Project description:Death of photoreceptors is a common cause of age-related and inherited retinal dystrophies, and thus their replenishment from renewable stem cell sources is a highly desirable therapeutic goal. Human pluripotent stem cells provide a useful cell source in view of their limitless self-renewal capacity and potential to not only differentiate into cells of the retina but also self-organize into tissue with structure akin to the human retina as part of three-dimensional retinal organoids. Photoreceptor precursors have been isolated from differentiating human pluripotent stem cells through application of cell surface markers or fluorescent reporter approaches and shown to have a similar transcriptome to fetal photoreceptors. In this study, we investigated the transcriptional profile of CRX-expressing photoreceptor precursors derived from human pluripotent stem cells and their engraftment capacity in an animal model of retinitis pigmentosa (Pde6brd1), which is characterized by rapid photoreceptor degeneration.
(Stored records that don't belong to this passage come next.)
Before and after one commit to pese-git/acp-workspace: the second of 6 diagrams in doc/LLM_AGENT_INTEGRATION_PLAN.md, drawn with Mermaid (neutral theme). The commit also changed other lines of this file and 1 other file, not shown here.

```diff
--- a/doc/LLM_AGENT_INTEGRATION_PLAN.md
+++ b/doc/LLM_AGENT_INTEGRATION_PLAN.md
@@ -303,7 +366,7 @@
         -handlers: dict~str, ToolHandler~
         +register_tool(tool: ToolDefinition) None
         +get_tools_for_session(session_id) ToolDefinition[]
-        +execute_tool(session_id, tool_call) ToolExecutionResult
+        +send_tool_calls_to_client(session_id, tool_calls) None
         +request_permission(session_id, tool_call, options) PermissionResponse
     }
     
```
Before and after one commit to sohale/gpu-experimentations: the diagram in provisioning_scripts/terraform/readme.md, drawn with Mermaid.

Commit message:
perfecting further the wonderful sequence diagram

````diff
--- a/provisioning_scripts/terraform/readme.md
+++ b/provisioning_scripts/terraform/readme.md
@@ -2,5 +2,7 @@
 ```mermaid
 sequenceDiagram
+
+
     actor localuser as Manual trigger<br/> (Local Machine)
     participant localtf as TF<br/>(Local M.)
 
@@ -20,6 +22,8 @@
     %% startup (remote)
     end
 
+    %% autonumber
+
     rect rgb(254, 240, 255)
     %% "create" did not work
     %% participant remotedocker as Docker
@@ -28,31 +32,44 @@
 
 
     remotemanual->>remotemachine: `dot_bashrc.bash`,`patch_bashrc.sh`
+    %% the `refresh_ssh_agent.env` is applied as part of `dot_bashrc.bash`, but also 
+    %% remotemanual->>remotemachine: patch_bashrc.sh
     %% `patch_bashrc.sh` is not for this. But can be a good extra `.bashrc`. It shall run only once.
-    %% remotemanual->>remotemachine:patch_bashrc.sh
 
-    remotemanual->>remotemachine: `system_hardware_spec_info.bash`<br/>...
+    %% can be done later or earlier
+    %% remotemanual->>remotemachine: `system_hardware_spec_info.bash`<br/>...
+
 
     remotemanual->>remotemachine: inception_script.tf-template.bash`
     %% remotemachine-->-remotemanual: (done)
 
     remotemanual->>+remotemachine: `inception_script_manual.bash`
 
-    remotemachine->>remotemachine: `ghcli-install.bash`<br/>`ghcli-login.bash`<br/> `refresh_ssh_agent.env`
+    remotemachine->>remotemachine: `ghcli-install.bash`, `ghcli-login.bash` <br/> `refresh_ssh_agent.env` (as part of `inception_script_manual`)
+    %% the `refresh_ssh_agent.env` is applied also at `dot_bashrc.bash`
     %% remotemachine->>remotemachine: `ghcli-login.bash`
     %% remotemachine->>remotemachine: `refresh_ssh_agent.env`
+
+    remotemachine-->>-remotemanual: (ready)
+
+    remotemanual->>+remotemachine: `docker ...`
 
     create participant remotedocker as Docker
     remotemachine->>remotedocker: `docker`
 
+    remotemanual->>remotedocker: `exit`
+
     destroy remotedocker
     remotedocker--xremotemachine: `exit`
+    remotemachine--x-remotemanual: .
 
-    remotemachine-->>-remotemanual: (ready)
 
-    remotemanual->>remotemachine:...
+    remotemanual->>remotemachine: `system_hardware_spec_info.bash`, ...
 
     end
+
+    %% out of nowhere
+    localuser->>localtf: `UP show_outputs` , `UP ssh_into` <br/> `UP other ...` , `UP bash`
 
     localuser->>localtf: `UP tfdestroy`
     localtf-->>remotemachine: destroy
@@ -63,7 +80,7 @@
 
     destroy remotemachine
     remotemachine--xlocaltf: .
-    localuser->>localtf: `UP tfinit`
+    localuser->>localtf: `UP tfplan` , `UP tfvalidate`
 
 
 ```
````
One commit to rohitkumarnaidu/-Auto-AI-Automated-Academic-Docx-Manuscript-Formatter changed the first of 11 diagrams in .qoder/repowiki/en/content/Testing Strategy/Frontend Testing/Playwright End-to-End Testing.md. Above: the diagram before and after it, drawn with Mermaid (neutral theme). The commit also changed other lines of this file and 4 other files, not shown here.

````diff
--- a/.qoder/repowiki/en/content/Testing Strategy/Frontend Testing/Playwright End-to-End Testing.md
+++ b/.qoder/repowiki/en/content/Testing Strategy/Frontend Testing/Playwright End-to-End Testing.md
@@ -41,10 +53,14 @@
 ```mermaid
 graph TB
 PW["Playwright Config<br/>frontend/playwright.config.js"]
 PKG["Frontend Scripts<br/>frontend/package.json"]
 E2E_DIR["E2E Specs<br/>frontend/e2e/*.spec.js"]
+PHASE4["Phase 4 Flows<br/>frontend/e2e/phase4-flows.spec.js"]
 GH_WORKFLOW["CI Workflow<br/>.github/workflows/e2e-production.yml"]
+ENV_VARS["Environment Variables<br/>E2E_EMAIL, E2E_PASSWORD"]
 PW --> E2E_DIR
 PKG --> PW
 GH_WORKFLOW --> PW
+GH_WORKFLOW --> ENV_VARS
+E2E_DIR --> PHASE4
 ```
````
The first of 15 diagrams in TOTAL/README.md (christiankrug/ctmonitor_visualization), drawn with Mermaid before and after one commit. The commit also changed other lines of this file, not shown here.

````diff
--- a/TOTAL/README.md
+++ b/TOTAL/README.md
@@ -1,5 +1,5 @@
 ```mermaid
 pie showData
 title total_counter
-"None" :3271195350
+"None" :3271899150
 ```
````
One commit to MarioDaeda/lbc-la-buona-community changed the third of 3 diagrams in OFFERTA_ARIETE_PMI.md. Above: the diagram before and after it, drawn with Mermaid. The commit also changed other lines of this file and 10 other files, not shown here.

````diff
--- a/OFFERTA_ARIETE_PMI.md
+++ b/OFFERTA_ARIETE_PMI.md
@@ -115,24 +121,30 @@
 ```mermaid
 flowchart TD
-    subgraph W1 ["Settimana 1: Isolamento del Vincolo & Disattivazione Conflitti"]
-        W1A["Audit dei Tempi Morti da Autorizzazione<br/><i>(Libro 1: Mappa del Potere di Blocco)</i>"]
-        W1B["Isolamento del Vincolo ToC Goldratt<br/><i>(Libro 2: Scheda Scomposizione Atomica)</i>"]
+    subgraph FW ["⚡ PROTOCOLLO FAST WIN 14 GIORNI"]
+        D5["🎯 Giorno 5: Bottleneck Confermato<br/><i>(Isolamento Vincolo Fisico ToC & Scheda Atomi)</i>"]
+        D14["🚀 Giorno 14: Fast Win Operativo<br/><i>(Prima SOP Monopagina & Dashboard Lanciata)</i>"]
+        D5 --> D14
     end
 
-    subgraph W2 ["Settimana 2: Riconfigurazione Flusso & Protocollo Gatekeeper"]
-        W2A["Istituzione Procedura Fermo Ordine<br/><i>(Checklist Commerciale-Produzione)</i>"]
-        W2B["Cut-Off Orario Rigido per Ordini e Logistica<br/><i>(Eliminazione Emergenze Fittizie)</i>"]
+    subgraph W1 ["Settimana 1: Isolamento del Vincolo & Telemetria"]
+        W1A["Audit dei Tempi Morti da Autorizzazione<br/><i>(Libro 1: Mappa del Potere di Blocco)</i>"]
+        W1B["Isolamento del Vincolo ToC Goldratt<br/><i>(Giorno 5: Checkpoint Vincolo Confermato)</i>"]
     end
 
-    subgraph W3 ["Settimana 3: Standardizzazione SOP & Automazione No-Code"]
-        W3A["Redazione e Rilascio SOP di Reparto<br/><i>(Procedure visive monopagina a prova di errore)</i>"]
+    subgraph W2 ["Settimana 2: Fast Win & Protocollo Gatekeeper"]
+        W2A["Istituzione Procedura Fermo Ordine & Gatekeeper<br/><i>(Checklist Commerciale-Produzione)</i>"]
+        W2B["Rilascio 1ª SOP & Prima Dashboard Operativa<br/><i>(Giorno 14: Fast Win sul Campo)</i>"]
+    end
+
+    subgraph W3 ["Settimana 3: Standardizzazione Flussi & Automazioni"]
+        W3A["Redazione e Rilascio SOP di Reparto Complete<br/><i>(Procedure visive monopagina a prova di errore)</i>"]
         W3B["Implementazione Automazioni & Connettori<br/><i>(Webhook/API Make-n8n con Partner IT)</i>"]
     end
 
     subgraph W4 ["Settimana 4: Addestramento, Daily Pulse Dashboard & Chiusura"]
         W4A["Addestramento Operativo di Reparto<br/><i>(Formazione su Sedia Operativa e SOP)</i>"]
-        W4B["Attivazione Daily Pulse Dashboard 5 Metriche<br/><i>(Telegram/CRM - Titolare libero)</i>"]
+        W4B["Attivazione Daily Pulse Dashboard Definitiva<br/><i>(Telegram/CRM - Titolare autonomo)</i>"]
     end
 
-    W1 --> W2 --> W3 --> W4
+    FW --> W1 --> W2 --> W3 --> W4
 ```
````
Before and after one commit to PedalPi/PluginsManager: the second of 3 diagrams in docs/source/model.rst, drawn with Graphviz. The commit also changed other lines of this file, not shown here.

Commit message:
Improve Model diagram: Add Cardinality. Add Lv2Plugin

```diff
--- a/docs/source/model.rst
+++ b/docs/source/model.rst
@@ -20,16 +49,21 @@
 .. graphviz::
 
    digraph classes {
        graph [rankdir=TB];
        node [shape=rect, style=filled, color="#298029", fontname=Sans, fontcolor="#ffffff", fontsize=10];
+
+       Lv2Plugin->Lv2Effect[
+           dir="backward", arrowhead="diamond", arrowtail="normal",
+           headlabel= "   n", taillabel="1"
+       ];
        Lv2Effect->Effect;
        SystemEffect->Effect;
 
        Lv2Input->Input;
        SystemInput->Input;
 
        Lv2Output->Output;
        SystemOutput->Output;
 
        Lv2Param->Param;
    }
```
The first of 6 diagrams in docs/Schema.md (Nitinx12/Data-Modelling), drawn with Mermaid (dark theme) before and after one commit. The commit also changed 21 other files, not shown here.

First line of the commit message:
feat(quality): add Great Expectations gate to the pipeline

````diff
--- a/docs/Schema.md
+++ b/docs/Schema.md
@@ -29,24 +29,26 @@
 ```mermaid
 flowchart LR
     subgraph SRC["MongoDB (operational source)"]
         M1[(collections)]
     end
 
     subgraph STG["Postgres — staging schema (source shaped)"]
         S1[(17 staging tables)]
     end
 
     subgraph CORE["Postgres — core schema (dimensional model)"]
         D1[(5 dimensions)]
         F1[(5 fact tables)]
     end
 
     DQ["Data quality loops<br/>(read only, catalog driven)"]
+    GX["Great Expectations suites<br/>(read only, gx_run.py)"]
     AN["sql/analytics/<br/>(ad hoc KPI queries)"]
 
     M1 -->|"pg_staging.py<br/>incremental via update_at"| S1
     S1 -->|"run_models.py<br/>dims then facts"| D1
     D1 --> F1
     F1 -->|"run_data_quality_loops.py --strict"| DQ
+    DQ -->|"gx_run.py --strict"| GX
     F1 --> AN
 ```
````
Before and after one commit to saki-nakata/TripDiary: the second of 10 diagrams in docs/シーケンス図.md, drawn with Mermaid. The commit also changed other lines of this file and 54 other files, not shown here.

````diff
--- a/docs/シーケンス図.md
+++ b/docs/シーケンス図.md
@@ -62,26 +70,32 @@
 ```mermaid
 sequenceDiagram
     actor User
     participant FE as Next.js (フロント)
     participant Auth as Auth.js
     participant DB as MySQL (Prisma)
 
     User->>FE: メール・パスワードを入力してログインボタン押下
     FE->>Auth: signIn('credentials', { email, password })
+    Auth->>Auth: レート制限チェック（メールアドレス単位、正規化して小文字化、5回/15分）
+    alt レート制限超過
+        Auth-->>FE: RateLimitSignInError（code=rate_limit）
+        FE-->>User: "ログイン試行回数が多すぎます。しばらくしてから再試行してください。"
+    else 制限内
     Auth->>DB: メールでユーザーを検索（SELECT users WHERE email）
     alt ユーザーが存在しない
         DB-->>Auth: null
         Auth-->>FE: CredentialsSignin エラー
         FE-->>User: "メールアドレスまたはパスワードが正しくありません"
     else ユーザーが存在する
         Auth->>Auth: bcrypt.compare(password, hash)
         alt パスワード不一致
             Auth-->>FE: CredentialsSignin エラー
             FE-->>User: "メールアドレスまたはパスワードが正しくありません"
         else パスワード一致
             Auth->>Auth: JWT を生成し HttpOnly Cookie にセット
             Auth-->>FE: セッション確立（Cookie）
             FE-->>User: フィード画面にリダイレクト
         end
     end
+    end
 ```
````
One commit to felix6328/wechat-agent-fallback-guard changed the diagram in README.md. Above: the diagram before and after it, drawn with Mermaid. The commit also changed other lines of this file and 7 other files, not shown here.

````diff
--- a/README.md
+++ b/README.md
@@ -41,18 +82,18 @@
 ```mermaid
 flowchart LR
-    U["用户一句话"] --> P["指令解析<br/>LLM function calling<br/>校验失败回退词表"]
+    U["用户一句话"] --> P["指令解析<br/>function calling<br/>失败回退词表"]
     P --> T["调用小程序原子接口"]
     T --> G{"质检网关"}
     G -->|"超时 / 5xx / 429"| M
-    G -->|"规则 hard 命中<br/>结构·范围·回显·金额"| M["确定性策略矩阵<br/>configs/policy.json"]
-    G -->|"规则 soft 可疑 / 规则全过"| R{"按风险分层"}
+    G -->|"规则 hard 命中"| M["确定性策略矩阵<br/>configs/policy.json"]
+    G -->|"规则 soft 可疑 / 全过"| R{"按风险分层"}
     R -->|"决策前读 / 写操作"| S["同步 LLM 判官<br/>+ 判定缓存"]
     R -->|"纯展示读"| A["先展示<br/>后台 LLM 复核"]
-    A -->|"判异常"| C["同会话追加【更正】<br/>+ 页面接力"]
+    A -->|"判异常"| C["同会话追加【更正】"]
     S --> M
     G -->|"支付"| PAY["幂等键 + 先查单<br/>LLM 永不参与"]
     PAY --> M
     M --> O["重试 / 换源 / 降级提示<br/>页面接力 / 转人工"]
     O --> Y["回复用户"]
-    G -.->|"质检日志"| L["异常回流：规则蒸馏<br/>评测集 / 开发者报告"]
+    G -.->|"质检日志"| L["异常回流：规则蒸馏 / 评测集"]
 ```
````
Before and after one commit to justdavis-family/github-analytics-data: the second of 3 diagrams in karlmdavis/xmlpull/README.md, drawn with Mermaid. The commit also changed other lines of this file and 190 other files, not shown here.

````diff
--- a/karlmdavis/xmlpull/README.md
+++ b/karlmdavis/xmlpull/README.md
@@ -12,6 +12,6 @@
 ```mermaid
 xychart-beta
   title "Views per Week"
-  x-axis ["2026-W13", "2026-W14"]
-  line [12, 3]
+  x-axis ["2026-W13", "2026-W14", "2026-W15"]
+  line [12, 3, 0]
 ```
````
Single cell RNA-Seq analysis revealed the presence of a dominant cell cluster comprising 72% of the cells, which displayed the hallmarks of early cone photoreceptor expression. When transplanted subretinally into the Pde6brd1 mice, the CRX+ cells settled next to the inner nuclear layer and made connections with the inner neurons of the host retina, and approximately one-third of them expressed the pan cone marker, Arrestin 3, indicating further maturation upon integration into the host retina. Together, our data provide valuable molecular insights into the transcriptional profile of human pluripotent stem cells-derived CRX+ photoreceptor precursors and indicate their usefulness as a source of transplantable cone photoreceptors. Stem Cells 2019;37:609-622.